This fall, Ford will debut an all-new collision avoidance system with pedestrian detection in North America in the vehicles bearing its best-known nameplates, the Mustang muscle car and F-150 pickup truck.

Developed with the company’s European division, Ford’s latest active safety feature is designed to help drivers see pedestrians in the dark in a bid to eliminate a significant cause of road fatalities.

Ford says its research shows that in 2014, more than 20 percent of people killed in car crashes were pedestrians, and nearly half of those fatalities happened after dark. And in the U.S., the National Highway Traffic Safety Administration (NHTSA) research shows that 75 percent of car-related pedestrian deaths happened during dark hours.

That spurred the automaker to develop the first version of its pedestrian detection technology designed to work in the dark, starting with closed-track testing using dummies to simulate pedestrians wandering into the path of the vehicle. Then, they moved to the streets of Paris and Amsterdam for further testing on public roads.
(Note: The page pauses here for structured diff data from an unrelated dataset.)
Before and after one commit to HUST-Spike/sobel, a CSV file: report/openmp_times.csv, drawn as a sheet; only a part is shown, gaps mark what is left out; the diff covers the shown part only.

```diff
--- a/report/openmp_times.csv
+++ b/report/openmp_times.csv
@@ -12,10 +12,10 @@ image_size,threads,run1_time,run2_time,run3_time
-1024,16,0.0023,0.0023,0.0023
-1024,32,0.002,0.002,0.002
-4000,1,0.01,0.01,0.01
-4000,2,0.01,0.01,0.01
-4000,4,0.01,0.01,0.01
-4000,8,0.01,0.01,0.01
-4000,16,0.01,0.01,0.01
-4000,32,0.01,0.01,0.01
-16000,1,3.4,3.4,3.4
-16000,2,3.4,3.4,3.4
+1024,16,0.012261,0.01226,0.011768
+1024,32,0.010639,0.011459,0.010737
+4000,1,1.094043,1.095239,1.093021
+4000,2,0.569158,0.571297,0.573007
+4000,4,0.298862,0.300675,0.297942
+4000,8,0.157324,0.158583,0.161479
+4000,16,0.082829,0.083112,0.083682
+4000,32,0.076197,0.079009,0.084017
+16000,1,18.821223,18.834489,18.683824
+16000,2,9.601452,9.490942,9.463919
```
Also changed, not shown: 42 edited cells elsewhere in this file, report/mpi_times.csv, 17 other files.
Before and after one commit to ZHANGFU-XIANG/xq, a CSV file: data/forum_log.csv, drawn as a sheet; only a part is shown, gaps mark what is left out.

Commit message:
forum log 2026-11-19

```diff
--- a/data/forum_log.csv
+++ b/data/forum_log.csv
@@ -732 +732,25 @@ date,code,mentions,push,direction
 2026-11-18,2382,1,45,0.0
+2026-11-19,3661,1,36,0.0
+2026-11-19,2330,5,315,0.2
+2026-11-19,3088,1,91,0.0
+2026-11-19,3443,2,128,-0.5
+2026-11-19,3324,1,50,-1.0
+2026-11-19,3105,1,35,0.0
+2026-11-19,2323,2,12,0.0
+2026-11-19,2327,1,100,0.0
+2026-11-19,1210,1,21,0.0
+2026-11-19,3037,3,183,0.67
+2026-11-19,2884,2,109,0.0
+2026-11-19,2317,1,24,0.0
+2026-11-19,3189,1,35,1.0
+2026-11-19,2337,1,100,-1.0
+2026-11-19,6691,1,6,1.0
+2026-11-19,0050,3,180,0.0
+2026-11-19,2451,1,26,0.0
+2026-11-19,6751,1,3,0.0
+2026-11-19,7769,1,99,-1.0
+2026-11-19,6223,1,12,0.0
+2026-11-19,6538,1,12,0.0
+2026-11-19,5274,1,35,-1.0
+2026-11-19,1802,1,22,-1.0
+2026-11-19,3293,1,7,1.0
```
Ford says the result is a system that uses a combination of a radar sensor in the front bumper and a camera in the windshield that scan the road ahead, comparing what they see with a database of “pedestrian shapes” to help the system suss out wayward pedestrians from the multitude of trees, lamp posts, and road signs that define a typical urban drive route.
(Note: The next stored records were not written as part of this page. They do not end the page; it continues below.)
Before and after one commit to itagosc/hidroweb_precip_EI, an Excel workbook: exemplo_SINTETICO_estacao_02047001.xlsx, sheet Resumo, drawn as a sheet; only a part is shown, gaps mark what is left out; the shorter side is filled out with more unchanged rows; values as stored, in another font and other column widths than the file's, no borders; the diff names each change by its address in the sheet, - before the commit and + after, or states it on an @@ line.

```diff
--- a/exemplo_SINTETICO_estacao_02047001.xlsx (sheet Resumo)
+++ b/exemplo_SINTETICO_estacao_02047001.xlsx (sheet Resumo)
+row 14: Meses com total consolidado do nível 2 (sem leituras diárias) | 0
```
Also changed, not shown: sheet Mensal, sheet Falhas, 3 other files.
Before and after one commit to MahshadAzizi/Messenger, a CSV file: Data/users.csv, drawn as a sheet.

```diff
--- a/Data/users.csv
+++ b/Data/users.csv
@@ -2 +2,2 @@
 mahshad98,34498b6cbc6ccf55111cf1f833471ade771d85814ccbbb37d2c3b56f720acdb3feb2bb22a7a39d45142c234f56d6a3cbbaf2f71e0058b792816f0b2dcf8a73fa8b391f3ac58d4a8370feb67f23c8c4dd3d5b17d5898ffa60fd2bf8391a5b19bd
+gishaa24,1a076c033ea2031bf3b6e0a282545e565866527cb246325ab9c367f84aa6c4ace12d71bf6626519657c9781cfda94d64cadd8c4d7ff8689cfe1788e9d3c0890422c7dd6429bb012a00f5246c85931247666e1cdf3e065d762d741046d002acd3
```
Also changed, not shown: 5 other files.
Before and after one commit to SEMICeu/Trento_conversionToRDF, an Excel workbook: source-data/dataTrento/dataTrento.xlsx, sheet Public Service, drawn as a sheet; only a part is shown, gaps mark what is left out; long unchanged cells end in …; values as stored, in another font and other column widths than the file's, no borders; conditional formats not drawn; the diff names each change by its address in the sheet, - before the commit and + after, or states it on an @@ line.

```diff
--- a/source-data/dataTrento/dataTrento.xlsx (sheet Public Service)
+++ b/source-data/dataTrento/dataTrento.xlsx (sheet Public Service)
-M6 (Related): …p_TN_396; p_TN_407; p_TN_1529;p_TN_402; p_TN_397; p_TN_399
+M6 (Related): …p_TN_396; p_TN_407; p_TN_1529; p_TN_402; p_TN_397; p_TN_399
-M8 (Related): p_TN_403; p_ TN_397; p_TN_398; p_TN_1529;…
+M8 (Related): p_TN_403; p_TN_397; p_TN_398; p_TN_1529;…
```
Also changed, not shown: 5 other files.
If the pedestrian detection system senses a collision with a person is imminent, it will sound audible and visual warnings and then automatically hit the brakes if the driver doesn’t do so first—just like collision avoidance systems available now do to help prevent crashes with other cars.
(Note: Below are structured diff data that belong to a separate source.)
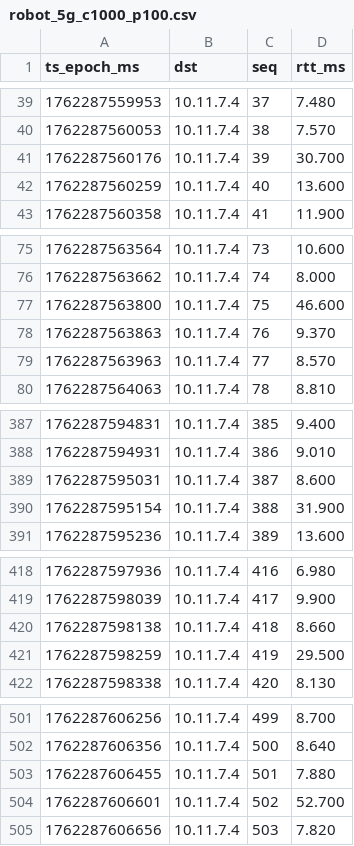
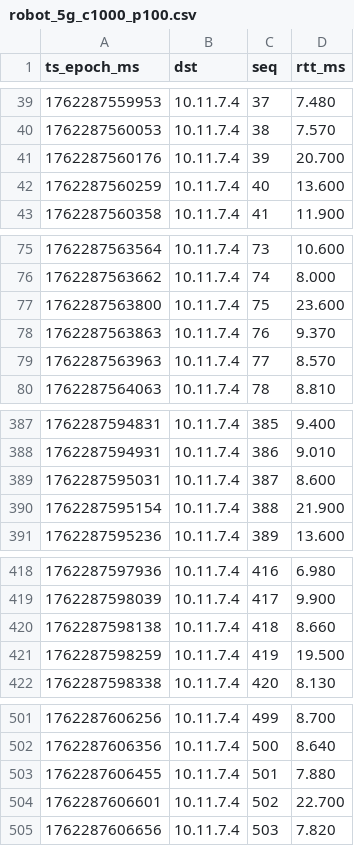
Before and after one commit to adamzr2000/network-benchmark-tools, a CSV file: fping/data/test1/robot_5g_c1000_p100.csv, drawn as a sheet; only a part is shown, gaps mark what is left out; the diff covers the shown part only.

```diff
--- a/fping/data/test1/robot_5g_c1000_p100.csv
+++ b/fping/data/test1/robot_5g_c1000_p100.csv
@@ -40,3 +40,3 @@ ts_epoch_ms,dst,seq,rtt_ms
 1762287560053,10.11.7.4,38,7.570
-1762287560176,10.11.7.4,39,30.700
+1762287560176,10.11.7.4,39,20.700
 1762287560259,10.11.7.4,40,13.600
@@ -76,3 +76,3 @@ ts_epoch_ms,dst,seq,rtt_ms
 1762287563662,10.11.7.4,74,8.000
-1762287563800,10.11.7.4,75,46.600
+1762287563800,10.11.7.4,75,23.600
 1762287563863,10.11.7.4,76,9.370
@@ -389,3 +389,3 @@ ts_epoch_ms,dst,seq,rtt_ms
 1762287595031,10.11.7.4,387,8.600
-1762287595154,10.11.7.4,388,31.900
+1762287595154,10.11.7.4,388,21.900
 1762287595236,10.11.7.4,389,13.600
@@ -420,3 +420,3 @@ ts_epoch_ms,dst,seq,rtt_ms
 1762287598138,10.11.7.4,418,8.660
-1762287598259,10.11.7.4,419,29.500
+1762287598259,10.11.7.4,419,19.500
 1762287598338,10.11.7.4,420,8.130
@@ -503,3 +503,3 @@ ts_epoch_ms,dst,seq,rtt_ms
 1762287606455,10.11.7.4,501,7.880
-1762287606601,10.11.7.4,502,52.700
+1762287606601,10.11.7.4,502,22.700
 1762287606656,10.11.7.4,503,7.820
```
Also changed, not shown: 3 edited cells elsewhere in this file, 2 other files.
The system’s North American debut will come this fall with the arrival of 2018 models of the F-150 and Mustang; in Europe, it will be rolled out in the next-generation Ford Fiesta subcompact recently revealed at the Geneva auto show.